> [Work order]: Wherever "thanks" turns up in a line of the entries below, that line counts. Say how many such lines there are, with no other words.

====== Excerpted records

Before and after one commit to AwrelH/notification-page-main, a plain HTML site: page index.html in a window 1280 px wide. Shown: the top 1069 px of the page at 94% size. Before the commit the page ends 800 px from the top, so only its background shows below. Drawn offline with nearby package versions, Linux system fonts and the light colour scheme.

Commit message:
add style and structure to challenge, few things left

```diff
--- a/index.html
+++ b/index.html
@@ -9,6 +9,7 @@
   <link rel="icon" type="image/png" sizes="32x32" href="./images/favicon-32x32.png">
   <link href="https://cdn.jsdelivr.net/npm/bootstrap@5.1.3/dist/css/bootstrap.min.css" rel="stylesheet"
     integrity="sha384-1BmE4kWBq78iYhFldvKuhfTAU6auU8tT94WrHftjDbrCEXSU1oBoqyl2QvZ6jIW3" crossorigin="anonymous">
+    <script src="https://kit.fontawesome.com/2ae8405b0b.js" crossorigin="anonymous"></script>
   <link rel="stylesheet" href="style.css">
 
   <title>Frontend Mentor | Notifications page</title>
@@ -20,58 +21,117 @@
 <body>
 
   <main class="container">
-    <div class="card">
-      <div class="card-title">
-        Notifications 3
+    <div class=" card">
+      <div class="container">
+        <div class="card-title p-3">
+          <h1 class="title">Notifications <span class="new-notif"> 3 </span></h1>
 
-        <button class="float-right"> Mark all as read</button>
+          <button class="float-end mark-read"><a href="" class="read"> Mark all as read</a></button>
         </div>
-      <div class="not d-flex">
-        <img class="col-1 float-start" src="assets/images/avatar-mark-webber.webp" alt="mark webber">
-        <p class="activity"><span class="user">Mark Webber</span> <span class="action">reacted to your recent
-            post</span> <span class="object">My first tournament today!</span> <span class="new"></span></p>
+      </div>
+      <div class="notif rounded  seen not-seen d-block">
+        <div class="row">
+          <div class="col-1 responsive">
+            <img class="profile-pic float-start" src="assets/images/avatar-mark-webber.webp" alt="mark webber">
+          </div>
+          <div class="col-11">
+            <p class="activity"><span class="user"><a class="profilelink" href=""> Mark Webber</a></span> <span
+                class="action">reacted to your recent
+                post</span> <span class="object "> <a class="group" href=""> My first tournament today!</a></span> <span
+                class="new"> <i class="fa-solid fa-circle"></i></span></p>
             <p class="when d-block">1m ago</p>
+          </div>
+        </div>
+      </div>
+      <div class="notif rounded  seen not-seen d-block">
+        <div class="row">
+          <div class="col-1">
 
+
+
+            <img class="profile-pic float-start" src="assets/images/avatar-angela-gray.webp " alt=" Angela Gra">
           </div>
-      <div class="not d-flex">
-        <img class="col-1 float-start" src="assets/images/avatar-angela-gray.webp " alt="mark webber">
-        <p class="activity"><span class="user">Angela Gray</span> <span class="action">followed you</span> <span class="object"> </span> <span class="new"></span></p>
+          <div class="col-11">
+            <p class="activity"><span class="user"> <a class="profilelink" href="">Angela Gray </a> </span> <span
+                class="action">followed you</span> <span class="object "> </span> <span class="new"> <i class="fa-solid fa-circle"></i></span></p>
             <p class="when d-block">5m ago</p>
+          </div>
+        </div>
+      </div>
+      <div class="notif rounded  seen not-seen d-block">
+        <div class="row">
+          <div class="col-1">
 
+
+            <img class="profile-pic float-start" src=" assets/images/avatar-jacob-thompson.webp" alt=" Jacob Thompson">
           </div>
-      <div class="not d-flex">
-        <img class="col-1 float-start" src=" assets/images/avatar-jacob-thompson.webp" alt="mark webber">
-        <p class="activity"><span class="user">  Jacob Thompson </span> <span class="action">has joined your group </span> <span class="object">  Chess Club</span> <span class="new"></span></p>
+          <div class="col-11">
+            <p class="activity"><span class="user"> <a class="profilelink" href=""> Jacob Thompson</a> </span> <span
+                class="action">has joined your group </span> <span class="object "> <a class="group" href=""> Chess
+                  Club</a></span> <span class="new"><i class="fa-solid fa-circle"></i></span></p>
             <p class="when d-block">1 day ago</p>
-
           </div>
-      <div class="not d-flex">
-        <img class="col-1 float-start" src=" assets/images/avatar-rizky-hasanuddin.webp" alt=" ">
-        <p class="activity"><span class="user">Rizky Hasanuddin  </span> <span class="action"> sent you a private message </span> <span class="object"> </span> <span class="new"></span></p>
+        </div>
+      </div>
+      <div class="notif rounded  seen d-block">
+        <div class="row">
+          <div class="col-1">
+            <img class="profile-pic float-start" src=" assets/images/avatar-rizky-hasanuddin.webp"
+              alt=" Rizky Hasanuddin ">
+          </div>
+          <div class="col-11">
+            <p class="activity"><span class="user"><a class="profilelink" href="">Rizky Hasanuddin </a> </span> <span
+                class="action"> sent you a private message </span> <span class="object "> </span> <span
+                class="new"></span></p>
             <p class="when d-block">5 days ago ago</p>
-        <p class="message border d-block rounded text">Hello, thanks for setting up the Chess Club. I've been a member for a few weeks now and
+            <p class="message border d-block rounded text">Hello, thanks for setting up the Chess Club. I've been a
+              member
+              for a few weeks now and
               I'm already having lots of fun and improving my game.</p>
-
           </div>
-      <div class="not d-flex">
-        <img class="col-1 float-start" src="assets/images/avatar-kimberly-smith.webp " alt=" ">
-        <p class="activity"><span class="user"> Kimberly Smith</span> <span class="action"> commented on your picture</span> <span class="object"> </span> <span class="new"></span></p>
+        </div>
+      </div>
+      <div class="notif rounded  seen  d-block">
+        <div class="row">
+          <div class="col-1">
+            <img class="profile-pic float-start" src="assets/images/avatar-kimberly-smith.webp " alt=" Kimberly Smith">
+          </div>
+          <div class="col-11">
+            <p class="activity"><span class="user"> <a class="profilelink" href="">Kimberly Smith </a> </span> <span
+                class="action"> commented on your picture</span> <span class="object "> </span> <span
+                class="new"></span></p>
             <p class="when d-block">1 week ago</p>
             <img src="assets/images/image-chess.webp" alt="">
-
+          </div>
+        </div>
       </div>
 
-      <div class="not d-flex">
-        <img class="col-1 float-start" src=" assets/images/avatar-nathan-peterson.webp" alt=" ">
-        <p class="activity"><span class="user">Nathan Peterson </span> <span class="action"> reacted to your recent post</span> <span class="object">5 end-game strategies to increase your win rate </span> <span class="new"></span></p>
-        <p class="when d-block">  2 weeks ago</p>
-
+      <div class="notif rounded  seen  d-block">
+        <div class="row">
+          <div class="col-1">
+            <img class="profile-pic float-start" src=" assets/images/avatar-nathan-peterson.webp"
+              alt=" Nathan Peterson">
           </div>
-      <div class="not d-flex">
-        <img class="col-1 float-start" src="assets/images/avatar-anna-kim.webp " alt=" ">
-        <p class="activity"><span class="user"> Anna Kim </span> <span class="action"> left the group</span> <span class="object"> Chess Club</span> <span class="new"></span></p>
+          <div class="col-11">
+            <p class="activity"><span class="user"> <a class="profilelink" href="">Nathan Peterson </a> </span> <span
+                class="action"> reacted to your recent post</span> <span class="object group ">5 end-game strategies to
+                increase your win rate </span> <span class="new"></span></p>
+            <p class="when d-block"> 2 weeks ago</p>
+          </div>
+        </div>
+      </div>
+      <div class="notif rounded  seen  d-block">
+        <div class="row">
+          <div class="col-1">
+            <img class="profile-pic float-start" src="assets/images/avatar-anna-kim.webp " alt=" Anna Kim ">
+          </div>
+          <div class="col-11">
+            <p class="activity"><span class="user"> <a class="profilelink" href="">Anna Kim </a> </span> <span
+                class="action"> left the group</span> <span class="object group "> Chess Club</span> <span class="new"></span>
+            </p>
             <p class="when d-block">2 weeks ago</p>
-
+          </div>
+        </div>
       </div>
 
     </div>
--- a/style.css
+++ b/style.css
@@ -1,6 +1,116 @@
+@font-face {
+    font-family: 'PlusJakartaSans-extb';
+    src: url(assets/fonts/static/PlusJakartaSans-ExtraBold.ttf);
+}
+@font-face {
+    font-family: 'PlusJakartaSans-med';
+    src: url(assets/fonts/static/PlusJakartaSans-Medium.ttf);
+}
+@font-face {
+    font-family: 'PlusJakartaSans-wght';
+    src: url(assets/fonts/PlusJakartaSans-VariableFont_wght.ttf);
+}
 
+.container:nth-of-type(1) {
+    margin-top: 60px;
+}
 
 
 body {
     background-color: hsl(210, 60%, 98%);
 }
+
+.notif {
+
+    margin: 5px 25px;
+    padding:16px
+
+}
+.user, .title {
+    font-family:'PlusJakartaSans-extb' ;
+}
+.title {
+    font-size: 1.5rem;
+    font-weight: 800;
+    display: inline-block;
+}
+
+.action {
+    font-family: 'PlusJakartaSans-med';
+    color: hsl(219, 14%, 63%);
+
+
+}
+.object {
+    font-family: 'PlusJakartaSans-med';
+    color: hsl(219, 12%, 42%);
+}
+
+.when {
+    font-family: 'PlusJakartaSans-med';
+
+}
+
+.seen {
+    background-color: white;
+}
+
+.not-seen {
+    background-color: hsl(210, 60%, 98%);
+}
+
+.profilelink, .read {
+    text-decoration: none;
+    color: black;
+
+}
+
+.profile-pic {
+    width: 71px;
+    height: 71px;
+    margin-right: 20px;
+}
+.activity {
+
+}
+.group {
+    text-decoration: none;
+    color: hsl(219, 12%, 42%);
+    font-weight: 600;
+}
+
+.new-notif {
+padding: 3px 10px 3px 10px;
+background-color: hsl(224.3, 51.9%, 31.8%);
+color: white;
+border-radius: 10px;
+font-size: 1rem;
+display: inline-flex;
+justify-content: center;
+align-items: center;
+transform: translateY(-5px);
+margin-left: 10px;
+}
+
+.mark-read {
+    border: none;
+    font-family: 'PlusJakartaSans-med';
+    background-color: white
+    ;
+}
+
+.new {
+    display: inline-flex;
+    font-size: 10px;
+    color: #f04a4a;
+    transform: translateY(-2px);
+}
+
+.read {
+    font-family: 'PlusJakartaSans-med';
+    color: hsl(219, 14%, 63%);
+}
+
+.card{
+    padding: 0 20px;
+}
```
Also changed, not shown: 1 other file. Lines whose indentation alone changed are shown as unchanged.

============

> [Task answer]: 2